Early shot to the body: Kenji had me on the ropes as soon as the bell rang and the waiter brought our burgers. Each of us had a piece of unmelted cheese ON TOP of our tomato and onions. I tried to explain that this never happened on my prior visits, but since Kenji had experienced the same offense before, my claims were unpersuasive. We speculated that this heinous practice was instituted for ease of expediting the high-volume of burgers that come off of R.F.’s grill during peak times. Whatever the reason, it's unappealing and unacceptable. The people deserve melted cheese.
The extras: As I explained to Kenji, I am not a huge fan of accoutrements piled high on my burger. I found the tomato to be sliced a bit too thick, so I left it out. I thought the onions, pickles, and crisp lettuce added a nice amount of cool crunch to the burger.

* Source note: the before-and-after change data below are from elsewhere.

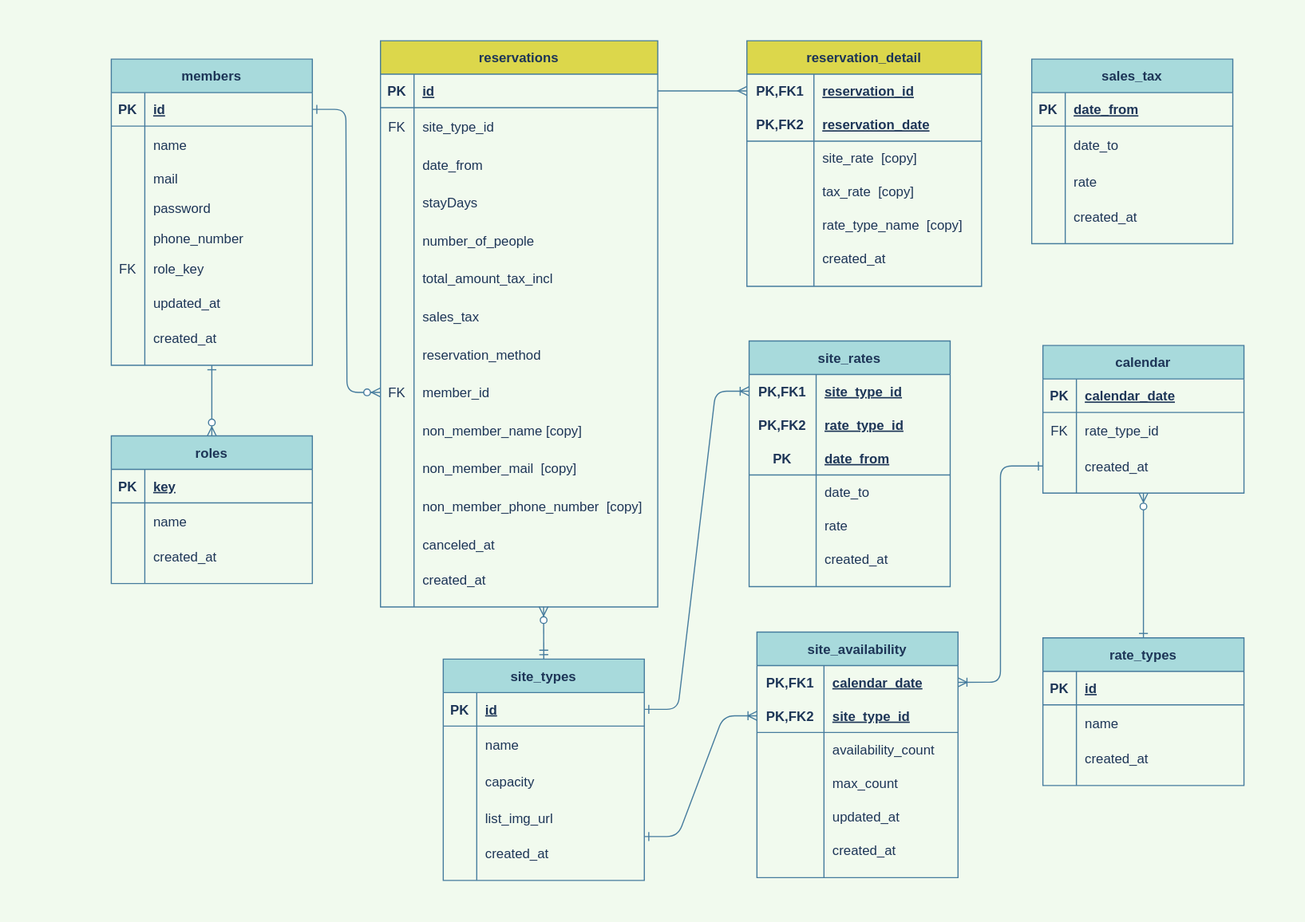
Earlier version of the draw.io export doc/ER図.svg (sgyatto/AozoraCamp-Reservation). Source tidied: cells renumbered, new cells last; positions are measured from the earlier drawing's top-left corner, leaving out a move shared by most shapes.
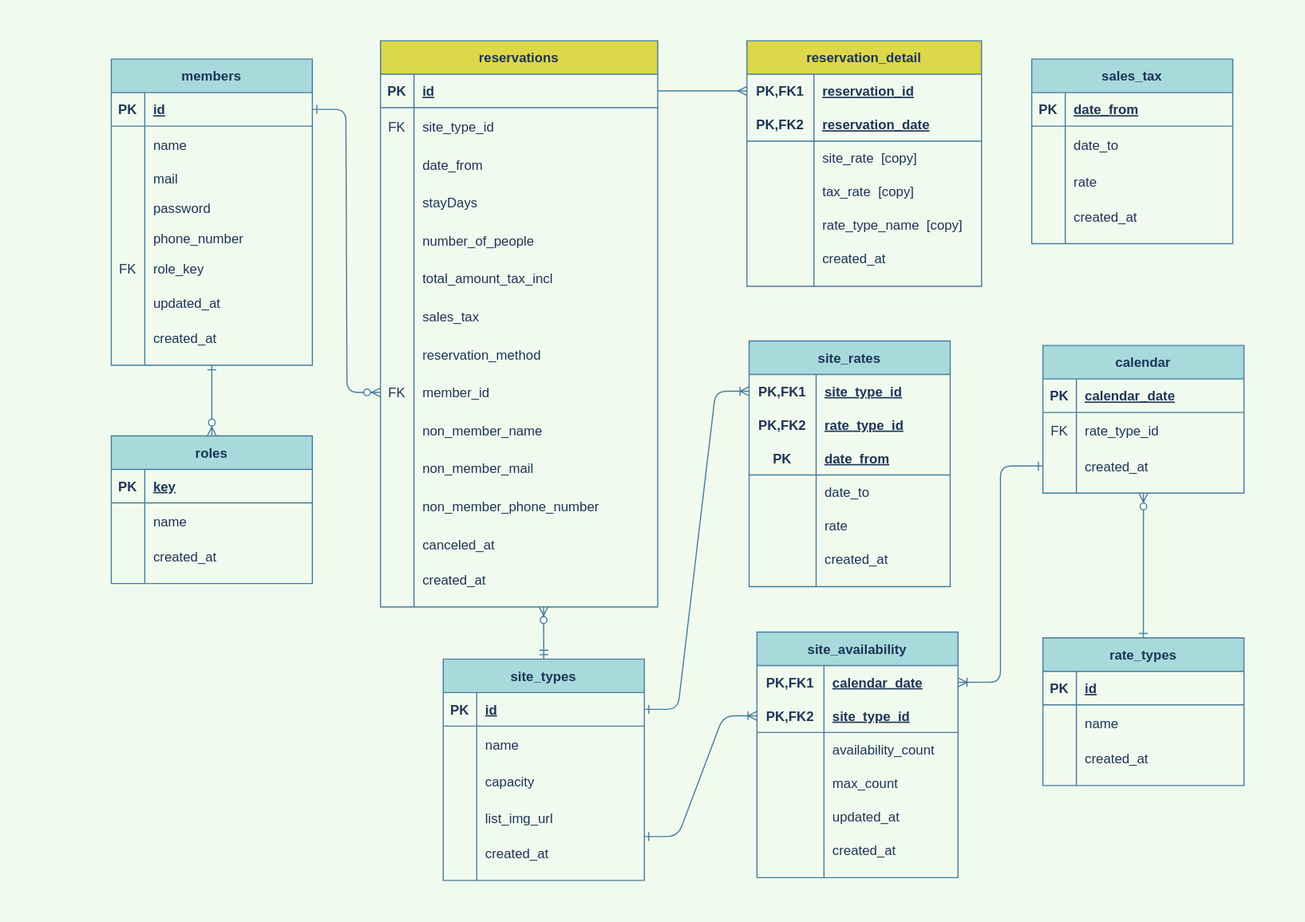
The same file after the commit.

Commit message:
ER図の転記項目を修正

The edit, as a diff of the source:
```diff
@@ -487,7 +487,7 @@
     <mxCell id="162" style="shape=partialRectangle;fillColor=none;top=0;left=0;bottom=0;right=0;overflow=hidden;strokeColor=#457B9D;fontColor=#1D3557;" parent="161" vertex="1">
       <mxGeometry width="30" height="34" as="geometry" />
     </mxCell>
-    <mxCell id="163" value="non_member_name [copy]" style="shape=partialRectangle;fillColor=none;top=0;left=0;bottom=0;right=0;align=left;spacingLeft=6;overflow=hidden;strokeColor=#457B9D;fontColor=#1D3557;" parent="161" vertex="1">
+    <mxCell id="163" value="non_member_name" style="shape=partialRectangle;fillColor=none;top=0;left=0;bottom=0;right=0;align=left;spacingLeft=6;overflow=hidden;strokeColor=#457B9D;fontColor=#1D3557;" parent="161" vertex="1">
       <mxGeometry x="30" width="218.2" height="34" as="geometry" />
     </mxCell>
     <mxCell id="164" style="shape=partialRectangle;fillColor=none;top=0;left=0;bottom=0;right=0;strokeColor=#457B9D;fontColor=#1D3557;" parent="133" vertex="1">
@@ -496,7 +496,7 @@
     <mxCell id="165" style="shape=partialRectangle;fillColor=none;top=0;left=0;bottom=0;right=0;overflow=hidden;strokeColor=#457B9D;fontColor=#1D3557;" parent="164" vertex="1">
       <mxGeometry width="30" height="34" as="geometry" />
     </mxCell>
-    <mxCell id="166" value="non_member_mail  [copy]" style="shape=partialRectangle;fillColor=none;top=0;left=0;bottom=0;right=0;align=left;spacingLeft=6;overflow=hidden;strokeColor=#457B9D;fontColor=#1D3557;" parent="164" vertex="1">
+    <mxCell id="166" value="non_member_mail" style="shape=partialRectangle;fillColor=none;top=0;left=0;bottom=0;right=0;align=left;spacingLeft=6;overflow=hidden;strokeColor=#457B9D;fontColor=#1D3557;" parent="164" vertex="1">
       <mxGeometry x="30" width="218.2" height="34" as="geometry" />
     </mxCell>
     <mxCell id="167" style="shape=partialRectangle;fillColor=none;top=0;left=0;bottom=0;right=0;strokeColor=#457B9D;fontColor=#1D3557;" parent="133" vertex="1">
@@ -505,7 +505,7 @@
     <mxCell id="168" style="shape=partialRectangle;fillColor=none;top=0;left=0;bottom=0;right=0;overflow=hidden;strokeColor=#457B9D;fontColor=#1D3557;" parent="167" vertex="1">
       <mxGeometry width="30" height="34" as="geometry" />
     </mxCell>
-    <mxCell id="169" value="non_member_phone_number  [copy]" style="shape=partialRectangle;fillColor=none;top=0;left=0;bottom=0;right=0;align=left;spacingLeft=6;overflow=hidden;strokeColor=#457B9D;fontColor=#1D3557;" parent="167" vertex="1">
+    <mxCell id="169" value="non_member_phone_number" style="shape=partialRectangle;fillColor=none;top=0;left=0;bottom=0;right=0;align=left;spacingLeft=6;overflow=hidden;strokeColor=#457B9D;fontColor=#1D3557;" parent="167" vertex="1">
       <mxGeometry x="30" width="218.2" height="34" as="geometry" />
     </mxCell>
     <mxCell id="170" style="shape=partialRectangle;fillColor=none;top=0;left=0;bottom=0;right=0;strokeColor=#457B9D;fontColor=#1D3557;" parent="133" vertex="1">
```
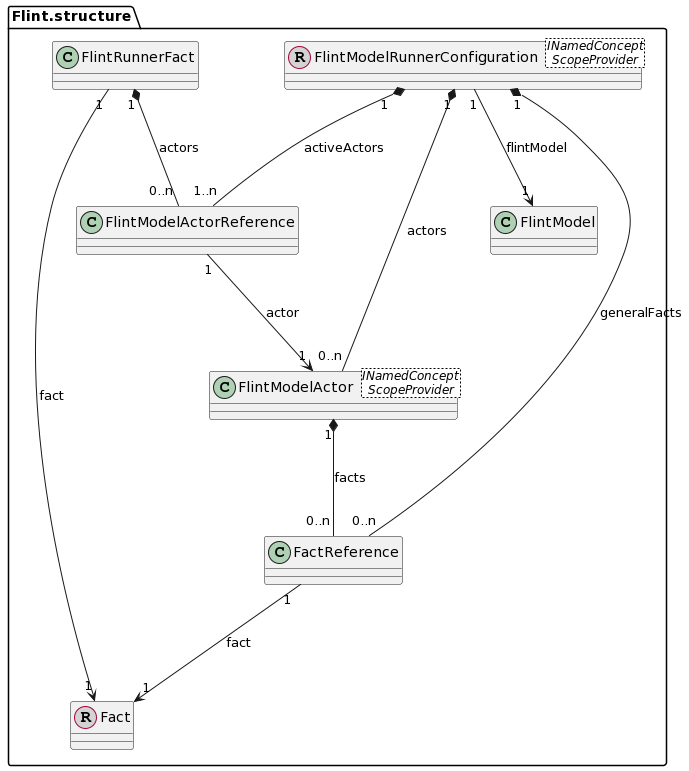
This is docs/uml/flintmodelrunner-model.png from discipl/flinteditor-mps, a PlantUML export, as it was before one commit. Source of this version:
```plantuml
@startuml
skinparam nodesep 50
skinparam ranksep 100

class "Flint.structure.FlintModelActorReference"
class "Flint.structure.FactReference"
class "Flint.structure.FlintModelRunnerConfiguration" <INamedConcept\nScopeProvider> << (R, lightgrey) >>
class "Flint.structure.FlintRunnerFact"
class "Flint.structure.FlintModelActor" <INamedConcept\nScopeProvider>
class "Flint.structure.Fact"  << (R, lightgrey) >>


"Flint.structure.FlintModelRunnerConfiguration" "1" *-- "0..n" "Flint.structure.FlintModelActor" : actors
"Flint.structure.FlintModelActorReference" "1" --> "1" "Flint.structure.FlintModelActor" : actor
"Flint.structure.FlintModelActor" "1" *-- "0..n" "Flint.structure.FactReference" : facts
"Flint.structure.FlintRunnerFact" "1" *-- "0..n" "Flint.structure.FlintModelActorReference" : actors
"Flint.structure.FlintRunnerFact" "1" --> "1" "Flint.structure.Fact" : fact
"Flint.structure.FactReference" "1" --> "1" "Flint.structure.Fact" : fact

"Flint.structure.FlintModelRunnerConfiguration" "1" *-- "1..n" "Flint.structure.FlintModelActorReference" : activeActors
"Flint.structure.FlintModelRunnerConfiguration" "1" *-- "0..n" "Flint.structure.FactReference" : generalFacts
"Flint.structure.FlintModelRunnerConfiguration" "1" --> "1" "Flint.structure.FlintModel" : flintModel
@enduml
```
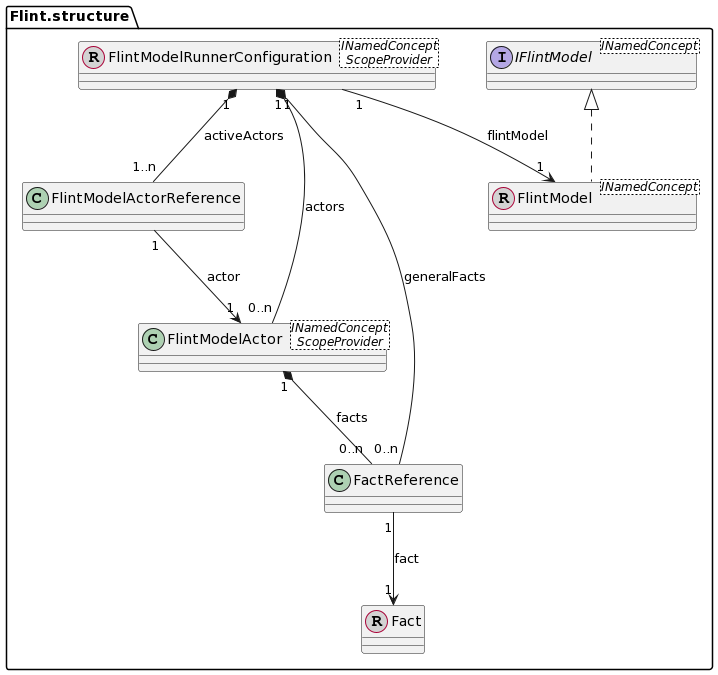
After the commit.

What changed in the source:
```diff
@@ -1,23 +1,20 @@
 @startuml
 skinparam nodesep 50
-skinparam ranksep 100
+skinparam ranksep 75
 
+interface "Flint.structure.IFlintModel" <INamedConcept>
 class "Flint.structure.FlintModelActorReference"
 class "Flint.structure.FactReference"
 class "Flint.structure.FlintModelRunnerConfiguration" <INamedConcept\nScopeProvider> << (R, lightgrey) >>
-class "Flint.structure.FlintRunnerFact"
+class "Flint.structure.Fact"  << (R, lightgrey) >>
+class "Flint.structure.FlintModel" <INamedConcept> << (R, lightgrey) >>
 class "Flint.structure.FlintModelActor" <INamedConcept\nScopeProvider>
-class "Flint.structure.Fact"  << (R, lightgrey) >>
-
-
+"Flint.structure.IFlintModel" <|.. "Flint.structure.FlintModel"
+"Flint.structure.FlintModelActorReference" "1" --> "1" "Flint.structure.FlintModelActor" : actor
+"Flint.structure.FactReference" "1" --> "1" "Flint.structure.Fact" : fact
 "Flint.structure.FlintModelRunnerConfiguration" "1" *-- "0..n" "Flint.structure.FlintModelActor" : actors
-"Flint.structure.FlintModelActorReference" "1" --> "1" "Flint.structure.FlintModelActor" : actor
-"Flint.structure.FlintModelActor" "1" *-- "0..n" "Flint.structure.FactReference" : facts
-"Flint.structure.FlintRunnerFact" "1" *-- "0..n" "Flint.structure.FlintModelActorReference" : actors
-"Flint.structure.FlintRunnerFact" "1" --> "1" "Flint.structure.Fact" : fact
-"Flint.structure.FactReference" "1" --> "1" "Flint.structure.Fact" : fact
-
 "Flint.structure.FlintModelRunnerConfiguration" "1" *-- "1..n" "Flint.structure.FlintModelActorReference" : activeActors
 "Flint.structure.FlintModelRunnerConfiguration" "1" *-- "0..n" "Flint.structure.FactReference" : generalFacts
 "Flint.structure.FlintModelRunnerConfiguration" "1" --> "1" "Flint.structure.FlintModel" : flintModel
+"Flint.structure.FlintModelActor" "1" *-- "0..n" "Flint.structure.FactReference" : facts
 @enduml
```
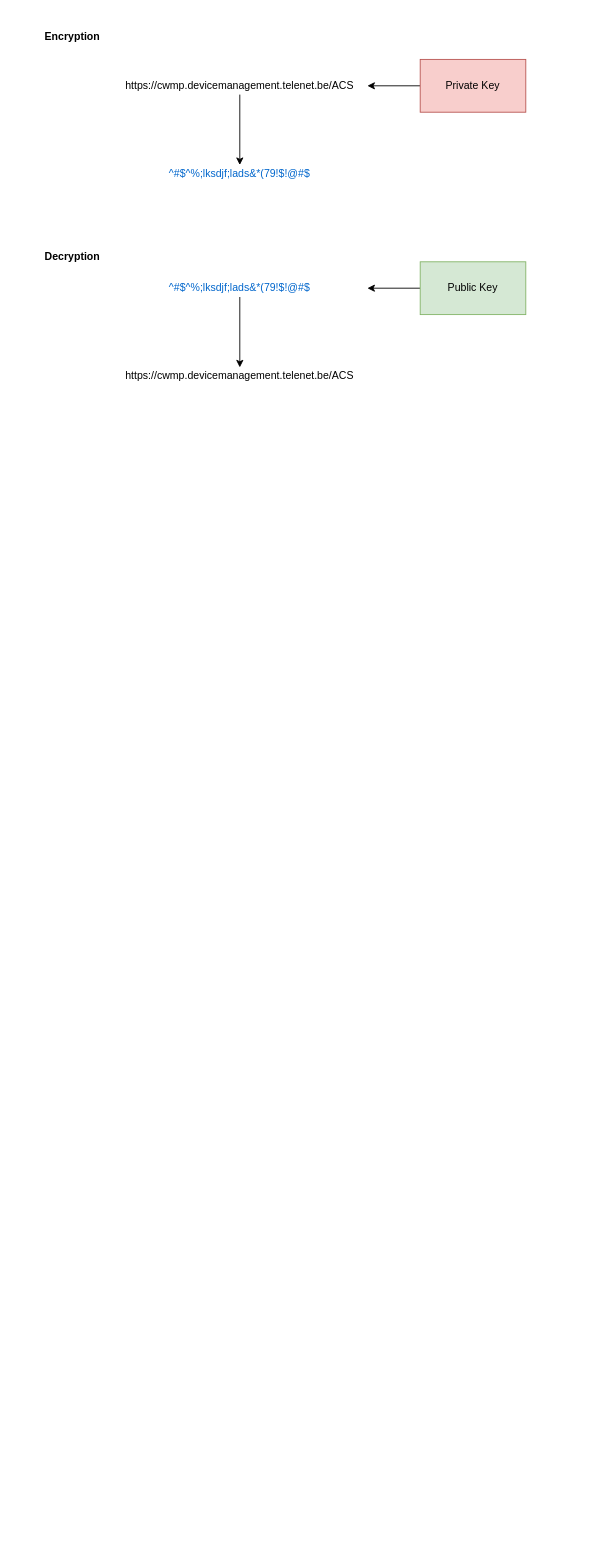
This is page "AP7465LG-355" (1 of 2) of AP7465CE-Issue.drawio from nelsonchung/drawio, a draw.io file, before an edit. Source tidied: cells renumbered, new cells numbered last; positions are measured from the earlier drawing's top-left corner, leaving out a move shared by most shapes. Both pictures are drawn from the tidied source at 88%, with x=0, y=0 at pixel (15, 15).
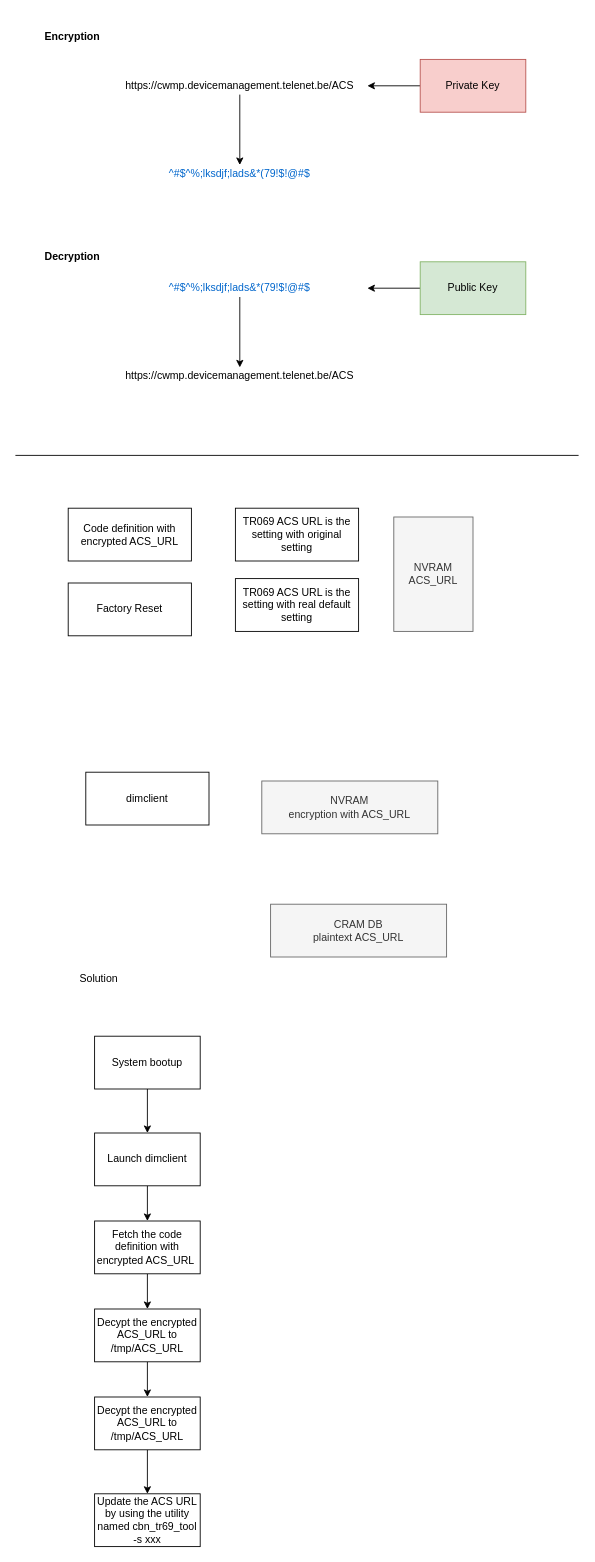
The same diagram, later.

Diff of the diagram source:
```diff
@@
+    <mxCell id="14" style="endArrow=none;html=1;" parent="1" edge="1">
+      <mxGeometry relative="1" as="geometry">
+        <mxPoint y="500" as="sourcePoint" />
+        <mxPoint x="640" y="500" as="targetPoint" />
+      </mxGeometry>
+    </mxCell>
+    <mxCell id="15" value="NVRAM&lt;br&gt;ACS_URL" style="rounded=0;whiteSpace=wrap;html=1;fillColor=#f5f5f5;strokeColor=#666666;fontColor=#333333;" parent="1" vertex="1">
+      <mxGeometry x="430" y="570" width="90" height="130" as="geometry" />
+    </mxCell>
+    <mxCell id="16" value="Factory Reset" style="rounded=0;whiteSpace=wrap;html=1;" parent="1" vertex="1">
+      <mxGeometry x="60" y="645" width="140" height="60" as="geometry" />
+    </mxCell>
+    <mxCell id="17" value="Code definition with encrypted ACS_URL" style="rounded=0;whiteSpace=wrap;html=1;" parent="1" vertex="1">
+      <mxGeometry x="60" y="560" width="140" height="60" as="geometry" />
+    </mxCell>
+    <mxCell id="18" value="TR069 ACS URL is the setting with original setting" style="rounded=0;whiteSpace=wrap;html=1;" parent="1" vertex="1">
+      <mxGeometry x="250" y="560" width="140" height="60" as="geometry" />
+    </mxCell>
+    <mxCell id="19" value="TR069 ACS URL is the setting with real default setting" style="rounded=0;whiteSpace=wrap;html=1;" parent="1" vertex="1">
+      <mxGeometry x="250" y="640" width="140" height="60" as="geometry" />
+    </mxCell>
+    <mxCell id="20" value="dimclient" style="rounded=0;whiteSpace=wrap;html=1;" parent="1" vertex="1">
+      <mxGeometry x="80" y="860" width="140" height="60" as="geometry" />
+    </mxCell>
+    <mxCell id="21" value="NVRAM&lt;br&gt;encryption with ACS_URL" style="rounded=0;whiteSpace=wrap;html=1;fillColor=#f5f5f5;strokeColor=#666666;fontColor=#333333;" parent="1" vertex="1">
+      <mxGeometry x="280" y="870" width="200" height="60" as="geometry" />
+    </mxCell>
+    <mxCell id="22" value="CRAM DB&lt;br&gt;plaintext ACS_URL" style="rounded=0;whiteSpace=wrap;html=1;fillColor=#f5f5f5;strokeColor=#666666;fontColor=#333333;" parent="1" vertex="1">
+      <mxGeometry x="290" y="1010" width="200" height="60" as="geometry" />
+    </mxCell>
+    <mxCell id="23" style="edgeStyle=orthogonalEdgeStyle;rounded=0;jettySize=auto;html=1;" parent="1" edge="1" source="24" target="26">
+      <mxGeometry relative="1" as="geometry" />
+    </mxCell>
+    <mxCell id="24" value="System bootup" style="rounded=0;whiteSpace=wrap;html=1;" parent="1" vertex="1">
+      <mxGeometry x="90" y="1160" width="120" height="60" as="geometry" />
+    </mxCell>
+    <mxCell id="25" style="edgeStyle=orthogonalEdgeStyle;rounded=0;jettySize=auto;html=1;" parent="1" edge="1" source="26" target="28">
+      <mxGeometry relative="1" as="geometry" />
+    </mxCell>
+    <mxCell id="26" value="Launch dimclient" style="rounded=0;whiteSpace=wrap;html=1;" parent="1" vertex="1">
+      <mxGeometry x="90" y="1270" width="120" height="60" as="geometry" />
+    </mxCell>
+    <mxCell id="27" style="edgeStyle=orthogonalEdgeStyle;rounded=0;jettySize=auto;html=1;" parent="1" edge="1" source="28" target="30">
+      <mxGeometry relative="1" as="geometry" />
+    </mxCell>
+    <mxCell id="28" value="Fetch the code definition with encrypted ACS_URL&amp;nbsp;" style="rounded=0;whiteSpace=wrap;html=1;" parent="1" vertex="1">
+      <mxGeometry x="90" y="1370" width="120" height="60" as="geometry" />
+    </mxCell>
+    <mxCell id="29" style="edgeStyle=orthogonalEdgeStyle;rounded=0;jettySize=auto;html=1;" parent="1" edge="1" source="30" target="32">
+      <mxGeometry relative="1" as="geometry" />
+    </mxCell>
+    <mxCell id="30" value="Decypt the encrypted ACS_URL to /tmp/ACS_URL" style="rounded=0;whiteSpace=wrap;html=1;" parent="1" vertex="1">
+      <mxGeometry x="90" y="1470" width="120" height="60" as="geometry" />
+    </mxCell>
+    <mxCell id="31" style="edgeStyle=orthogonalEdgeStyle;rounded=0;jettySize=auto;html=1;" parent="1" edge="1" source="32" target="33">
+      <mxGeometry relative="1" as="geometry" />
+    </mxCell>
+    <mxCell id="32" value="Decypt the encrypted ACS_URL to /tmp/ACS_URL" style="rounded=0;whiteSpace=wrap;html=1;" parent="1" vertex="1">
+      <mxGeometry x="90" y="1570" width="120" height="60" as="geometry" />
+    </mxCell>
+    <mxCell id="33" value="Update the ACS URL by using the utility named cbn_tr69_tool -s xxx" style="rounded=0;whiteSpace=wrap;html=1;" parent="1" vertex="1">
+      <mxGeometry x="90" y="1680" width="120" height="60" as="geometry" />
+    </mxCell>
+    <mxCell id="34" value="Solution" style="text;html=1;strokeColor=none;fillColor=none;align=center;verticalAlign=middle;whiteSpace=wrap;rounded=0;" parent="1" vertex="1">
+      <mxGeometry x="40" y="1070" width="110" height="50" as="geometry" />
+    </mxCell>
```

The flavor: I didn’t agree with Kenji’s assertion yesterday that the R.F. burger was bland or underseasoned. I felt my burger today exhibited very strong beefiness and seasoning. Despite the use of lean beef, and being grill-cooked rather than on a flat-top, the burger retained its juices, which were absorbed by the sesame-seed bun.
The knockdown punch: I noticed Kenji taking pictures of his burger, and I could tell what he was thinking. The center of his burger was indeed medium-rare as ordered, but the top and bottom, long-exposed to the fiery grill, had the sad pallor of a beast cooked to medium-well. My burger actually was closer to a properly-cooked medium-rare throughout, but Kenji’s point was valid, and I can see why his burger was disappointing. We agreed that this effect is likely part and parcel of the extremely hot and fiery grill R.F.’s uses in order to impart the char on its very thick burger. Kenji and I have a somewhat different idea about the perfect style of burger: He prefers a thinner griddled patty, while I also like a flat-top griddle, but a thicker patty. What we do agree on is that a burger that is partly medium-well, and partly medium-rare does not demonstrate that its maker’s cooking method is superior.
The decision: I had to agree that R.F.’s burger is not on the same level as the finest burgers in New York and Los Angeles. I still think it’s one of the better burger options in a city which, while it has surpassed its big brother to the south in Major League Baseball, has a way to go before it can claim the World Series of Burger title.